▶ _ASSIGNMENT_
Set down each line of the material that follows exactly, and leave its pictures out.
=== Begin Enclosure ===
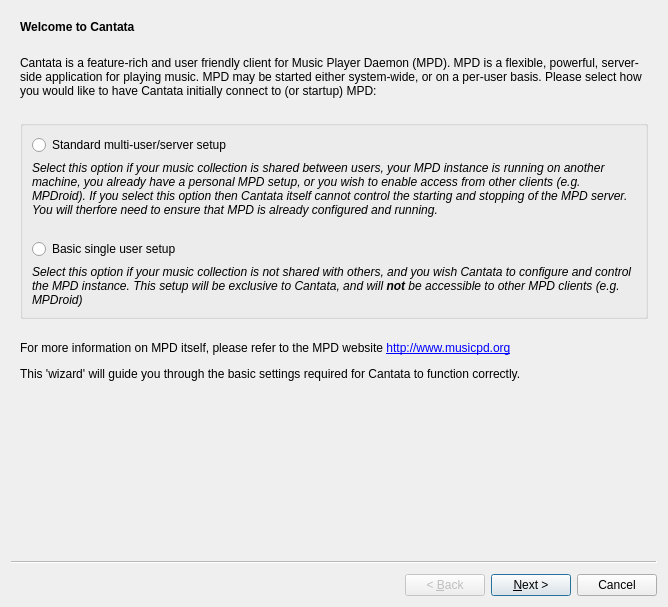
CDrummond/cantata, file gui/initialsettingswizard.ui: the form before one commit.
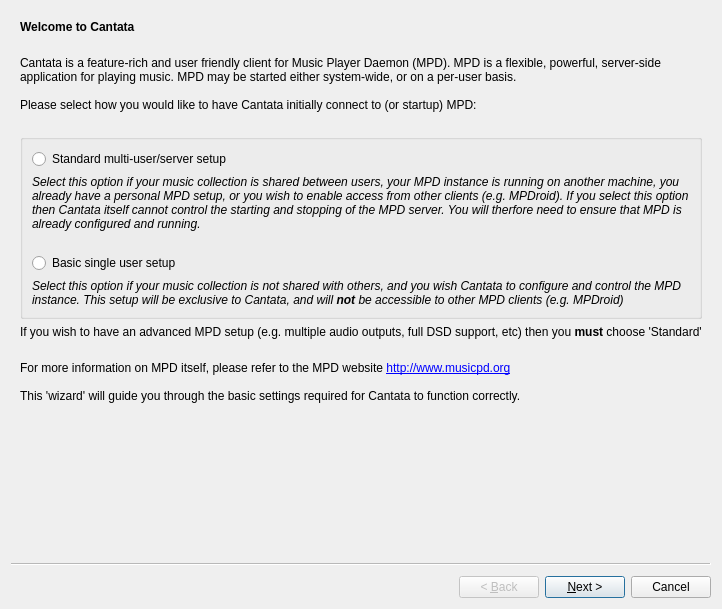
The form after the commit. The open tabs and pages were chosen to show the change. Custom widgets are drawn as their Qt base class.

Commit message: Add a note stating that 'Standard' is required for DSD

The edit to the form file:
```diff
--- a/gui/initialsettingswizard.ui
+++ b/gui/initialsettingswizard.ui
@@ -131,7 +131,7 @@
         <item>
          <widget class="QLabel" name="label_8">
           <property name="text">
-           <string>&lt;html&gt;&lt;head/&gt;&lt;body&gt;&lt;p&gt;Cantata is a feature-rich and user friendly client for Music Player Daemon (MPD). MPD is a flexible, powerful, server-side application for playing music. MPD may be started either system-wide, or on a per-user basis. Please select how you would like to have Cantata initially connect to (or startup) MPD:&lt;/p&gt;&lt;/body&gt;&lt;/html&gt;</string>
+           <string>&lt;html&gt;&lt;head/&gt;&lt;body&gt;&lt;p&gt;Cantata is a feature-rich and user friendly client for Music Player Daemon (MPD). MPD is a flexible, powerful, server-side application for playing music. MPD may be started either system-wide, or on a per-user basis.&lt;br/&gt;&lt;br/&gt;Please select how you would like to have Cantata initially connect to (or startup) MPD:&lt;/p&gt;&lt;/body&gt;&lt;/html&gt;</string>
           </property>
           <property name="alignment">
            <set>Qt::AlignLeading|Qt::AlignLeft|Qt::AlignTop</set>
@@ -246,6 +246,13 @@
           </layout>
          </widget>
         </item>
+        <item>
+         <widget class="NoteLabel" name="musicFolderNoteLabel_2">
+          <property name="text">
+            <string>If you wish to have an advanced MPD setup (e.g. multiple audio outputs, full DSD support, etc) then you &lt;b&gt;must&lt;/b&gt; choose 'Standard'</string>
+          </property>
+         </widget>
+        </item>
         <item>
          <spacer name="verticalSpacer_13">
           <property name="orientation">
@@ -265,7 +272,7 @@
         <item>
          <widget class="QLabel" name="label_11">
           <property name="text">
-           <string>&lt;html&gt;&lt;head/&gt;&lt;body&gt;&lt;p&gt;For more information on MPD itself, please refer to the MPD website &lt;a href=&quot;http://www.musicpd.org&quot;&gt;&lt;span style=&quot; text-decoration: underline; color:#0000ff;&quot;&gt;http://www.musicpd.org&lt;/span&gt;&lt;/a&gt;&lt;/p&gt;&lt;p&gt;This 'wizard' will guide you through the basic settings required for Cantata to function correctly.&lt;/p&gt;&lt;/body&gt;&lt;/html&gt;</string>
+           <string>For more information on MPD itself, please refer to the MPD website &lt;a href=&quot;http://www.musicpd.org&quot;&gt;&lt;span style=&quot; text-decoration: underline; color:#0000ff;&quot;&gt;http://www.musicpd.org&lt;/span&gt;&lt;/a&gt;&lt;br/&gt;&lt;br/&gt;This 'wizard' will guide you through the basic settings required for Cantata to function correctly.</string>
           </property>
           <property name="alignment">
            <set>Qt::AlignLeading|Qt::AlignLeft|Qt::AlignTop</set>
```
The commit also changes 1 other file.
=== End Enclosure ===
▶ _WRITTEN ANSWER_
CDrummond/cantata, file gui/initialsettingswizard.ui: the form before one commit.
The form after the commit. The open tabs and pages were chosen to show the change. Custom widgets are drawn as their Qt base class.

Commit message: Add a note stating that 'Standard' is required for DSD

The edit to the form file:
```diff
--- a/gui/initialsettingswizard.ui
+++ b/gui/initialsettingswizard.ui
@@ -131,7 +131,7 @@
         <item>
          <widget class="QLabel" name="label_8">
           <property name="text">
-           <string>&lt;html&gt;&lt;head/&gt;&lt;body&gt;&lt;p&gt;Cantata is a feature-rich and user friendly client for Music Player Daemon (MPD). MPD is a flexible, powerful, server-side application for playing music. MPD may be started either system-wide, or on a per-user basis. Please select how you would like to have Cantata initially connect to (or startup) MPD:&lt;/p&gt;&lt;/body&gt;&lt;/html&gt;</string>
+           <string>&lt;html&gt;&lt;head/&gt;&lt;body&gt;&lt;p&gt;Cantata is a feature-rich and user friendly client for Music Player Daemon (MPD). MPD is a flexible, powerful, server-side application for playing music. MPD may be started either system-wide, or on a per-user basis.&lt;br/&gt;&lt;br/&gt;Please select how you would like to have Cantata initially connect to (or startup) MPD:&lt;/p&gt;&lt;/body&gt;&lt;/html&gt;</string>
           </property>
           <property name="alignment">
            <set>Qt::AlignLeading|Qt::AlignLeft|Qt::AlignTop</set>
@@ -246,6 +246,13 @@
           </layout>
          </widget>
         </item>
+        <item>
+         <widget class="NoteLabel" name="musicFolderNoteLabel_2">
+          <property name="text">
+            <string>If you wish to have an advanced MPD setup (e.g. multiple audio outputs, full DSD support, etc) then you &lt;b&gt;must&lt;/b&gt; choose 'Standard'</string>
+          </property>
+         </widget>
+        </item>
         <item>
          <spacer name="verticalSpacer_13">
           <property name="orientation">
@@ -265,7 +272,7 @@
         <item>
          <widget class="QLabel" name="label_11">
           <property name="text">
-           <string>&lt;html&gt;&lt;head/&gt;&lt;body&gt;&lt;p&gt;For more information on MPD itself, please refer to the MPD website &lt;a href=&quot;http://www.musicpd.org&quot;&gt;&lt;span style=&quot; text-decoration: underline; color:#0000ff;&quot;&gt;http://www.musicpd.org&lt;/span&gt;&lt;/a&gt;&lt;/p&gt;&lt;p&gt;This 'wizard' will guide you through the basic settings required for Cantata to function correctly.&lt;/p&gt;&lt;/body&gt;&lt;/html&gt;</string>
+           <string>For more information on MPD itself, please refer to the MPD website &lt;a href=&quot;http://www.musicpd.org&quot;&gt;&lt;span style=&quot; text-decoration: underline; color:#0000ff;&quot;&gt;http://www.musicpd.org&lt;/span&gt;&lt;/a&gt;&lt;br/&gt;&lt;br/&gt;This 'wizard' will guide you through the basic settings required for Cantata to function correctly.</string>
           </property>
           <property name="alignment">
            <set>Qt::AlignLeading|Qt::AlignLeft|Qt::AlignTop</set>
```
The commit also changes 1 other file.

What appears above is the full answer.